### Work required:
Look through the entries below and report every line that has "useState".

** Opening Material for the task block **

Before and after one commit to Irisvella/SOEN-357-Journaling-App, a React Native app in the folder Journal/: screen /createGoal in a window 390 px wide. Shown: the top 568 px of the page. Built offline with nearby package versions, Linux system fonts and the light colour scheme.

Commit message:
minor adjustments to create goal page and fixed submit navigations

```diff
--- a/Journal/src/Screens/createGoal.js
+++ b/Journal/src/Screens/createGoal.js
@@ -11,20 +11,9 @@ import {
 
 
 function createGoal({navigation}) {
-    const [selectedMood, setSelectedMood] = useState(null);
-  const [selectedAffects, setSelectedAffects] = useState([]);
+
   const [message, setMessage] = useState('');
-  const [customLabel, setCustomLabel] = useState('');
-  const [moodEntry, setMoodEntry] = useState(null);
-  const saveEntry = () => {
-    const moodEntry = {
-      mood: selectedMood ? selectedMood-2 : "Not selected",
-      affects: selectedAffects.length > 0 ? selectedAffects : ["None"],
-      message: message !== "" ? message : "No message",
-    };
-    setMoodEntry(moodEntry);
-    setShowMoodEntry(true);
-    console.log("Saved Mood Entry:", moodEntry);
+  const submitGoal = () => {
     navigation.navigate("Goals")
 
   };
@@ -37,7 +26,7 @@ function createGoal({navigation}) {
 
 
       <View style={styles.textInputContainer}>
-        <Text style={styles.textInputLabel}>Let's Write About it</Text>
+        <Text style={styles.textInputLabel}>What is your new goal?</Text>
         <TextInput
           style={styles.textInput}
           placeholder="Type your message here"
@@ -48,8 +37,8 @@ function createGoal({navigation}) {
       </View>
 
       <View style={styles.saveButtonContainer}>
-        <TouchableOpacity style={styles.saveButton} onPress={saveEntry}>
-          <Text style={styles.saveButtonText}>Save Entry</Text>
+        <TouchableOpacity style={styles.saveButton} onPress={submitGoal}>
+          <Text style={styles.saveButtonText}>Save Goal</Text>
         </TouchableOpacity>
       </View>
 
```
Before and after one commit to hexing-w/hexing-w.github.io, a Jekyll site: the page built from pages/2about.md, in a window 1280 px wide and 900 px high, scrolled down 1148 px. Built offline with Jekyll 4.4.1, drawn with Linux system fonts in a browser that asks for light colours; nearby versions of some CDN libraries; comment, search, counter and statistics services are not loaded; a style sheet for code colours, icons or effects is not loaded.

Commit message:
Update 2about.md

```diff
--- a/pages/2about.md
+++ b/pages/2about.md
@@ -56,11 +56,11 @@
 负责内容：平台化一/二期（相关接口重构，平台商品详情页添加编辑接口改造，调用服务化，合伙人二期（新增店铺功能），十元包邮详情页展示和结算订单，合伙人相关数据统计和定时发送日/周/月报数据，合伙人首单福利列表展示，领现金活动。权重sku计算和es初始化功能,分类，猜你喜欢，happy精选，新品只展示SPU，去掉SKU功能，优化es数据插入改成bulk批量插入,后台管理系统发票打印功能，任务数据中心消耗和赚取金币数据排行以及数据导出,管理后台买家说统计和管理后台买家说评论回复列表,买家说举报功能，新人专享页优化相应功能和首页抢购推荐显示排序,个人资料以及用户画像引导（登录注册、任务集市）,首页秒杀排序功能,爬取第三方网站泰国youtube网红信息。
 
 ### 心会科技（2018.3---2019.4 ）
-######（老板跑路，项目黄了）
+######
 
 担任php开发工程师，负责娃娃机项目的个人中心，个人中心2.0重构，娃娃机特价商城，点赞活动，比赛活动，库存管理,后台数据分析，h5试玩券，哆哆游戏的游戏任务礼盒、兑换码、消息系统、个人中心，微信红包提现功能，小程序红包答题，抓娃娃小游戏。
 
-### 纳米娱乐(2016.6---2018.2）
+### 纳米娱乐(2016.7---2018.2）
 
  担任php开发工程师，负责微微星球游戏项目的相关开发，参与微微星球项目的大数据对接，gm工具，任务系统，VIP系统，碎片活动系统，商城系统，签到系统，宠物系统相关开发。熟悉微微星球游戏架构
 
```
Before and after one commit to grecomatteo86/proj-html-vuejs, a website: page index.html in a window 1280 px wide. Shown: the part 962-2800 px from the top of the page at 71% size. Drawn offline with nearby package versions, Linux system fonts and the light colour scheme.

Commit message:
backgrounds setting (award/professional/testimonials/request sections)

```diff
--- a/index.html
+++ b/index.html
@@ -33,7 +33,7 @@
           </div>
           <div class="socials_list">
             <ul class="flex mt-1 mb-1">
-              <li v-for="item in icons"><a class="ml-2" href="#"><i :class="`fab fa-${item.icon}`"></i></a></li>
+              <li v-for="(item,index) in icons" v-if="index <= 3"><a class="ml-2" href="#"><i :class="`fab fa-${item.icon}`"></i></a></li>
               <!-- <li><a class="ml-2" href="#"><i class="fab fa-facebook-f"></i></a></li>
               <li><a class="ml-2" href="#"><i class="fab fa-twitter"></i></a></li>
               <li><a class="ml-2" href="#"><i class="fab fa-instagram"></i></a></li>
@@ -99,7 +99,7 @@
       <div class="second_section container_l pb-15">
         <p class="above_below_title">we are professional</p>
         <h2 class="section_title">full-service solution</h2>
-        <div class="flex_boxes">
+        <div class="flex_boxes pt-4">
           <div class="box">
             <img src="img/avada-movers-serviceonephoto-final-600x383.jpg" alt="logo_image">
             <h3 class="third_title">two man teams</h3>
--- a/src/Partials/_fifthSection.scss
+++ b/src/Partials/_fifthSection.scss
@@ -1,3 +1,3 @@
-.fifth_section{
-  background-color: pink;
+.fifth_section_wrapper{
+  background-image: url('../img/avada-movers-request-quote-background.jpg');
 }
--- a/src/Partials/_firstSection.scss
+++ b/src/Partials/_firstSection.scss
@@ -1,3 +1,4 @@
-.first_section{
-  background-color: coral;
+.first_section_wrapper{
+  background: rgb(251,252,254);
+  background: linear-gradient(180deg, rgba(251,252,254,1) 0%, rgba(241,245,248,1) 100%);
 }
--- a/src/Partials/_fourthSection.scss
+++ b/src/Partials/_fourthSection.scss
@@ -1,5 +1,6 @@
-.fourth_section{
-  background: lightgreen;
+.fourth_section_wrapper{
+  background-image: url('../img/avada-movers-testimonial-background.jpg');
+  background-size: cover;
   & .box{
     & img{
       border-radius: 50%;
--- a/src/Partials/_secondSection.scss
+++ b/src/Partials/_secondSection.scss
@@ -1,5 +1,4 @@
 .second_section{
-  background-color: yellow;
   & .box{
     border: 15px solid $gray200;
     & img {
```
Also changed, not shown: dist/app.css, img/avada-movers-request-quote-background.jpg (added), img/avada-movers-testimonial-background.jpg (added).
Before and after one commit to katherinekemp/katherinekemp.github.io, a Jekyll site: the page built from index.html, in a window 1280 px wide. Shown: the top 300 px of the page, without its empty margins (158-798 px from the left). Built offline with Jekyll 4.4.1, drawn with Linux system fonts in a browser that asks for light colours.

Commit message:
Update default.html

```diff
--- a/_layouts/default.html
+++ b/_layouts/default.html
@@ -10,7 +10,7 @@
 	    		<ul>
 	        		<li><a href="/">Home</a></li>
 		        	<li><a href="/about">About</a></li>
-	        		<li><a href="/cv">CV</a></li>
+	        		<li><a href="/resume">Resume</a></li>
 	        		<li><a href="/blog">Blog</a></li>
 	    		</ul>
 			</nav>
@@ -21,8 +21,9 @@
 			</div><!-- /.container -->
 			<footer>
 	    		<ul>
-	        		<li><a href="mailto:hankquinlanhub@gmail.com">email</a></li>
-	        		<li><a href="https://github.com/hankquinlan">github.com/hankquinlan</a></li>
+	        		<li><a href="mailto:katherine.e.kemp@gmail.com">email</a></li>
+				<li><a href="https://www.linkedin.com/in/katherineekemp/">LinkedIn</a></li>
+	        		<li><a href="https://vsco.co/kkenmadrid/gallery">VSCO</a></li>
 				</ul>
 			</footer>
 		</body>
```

** Closing Material for the task block **

### Answer for the task:
-    const [selectedMood, setSelectedMood] = useState(null);
-  const [selectedAffects, setSelectedAffects] = useState([]);
   const [message, setMessage] = useState('');
-  const [customLabel, setCustomLabel] = useState('');
-  const [moodEntry, setMoodEntry] = useState(null);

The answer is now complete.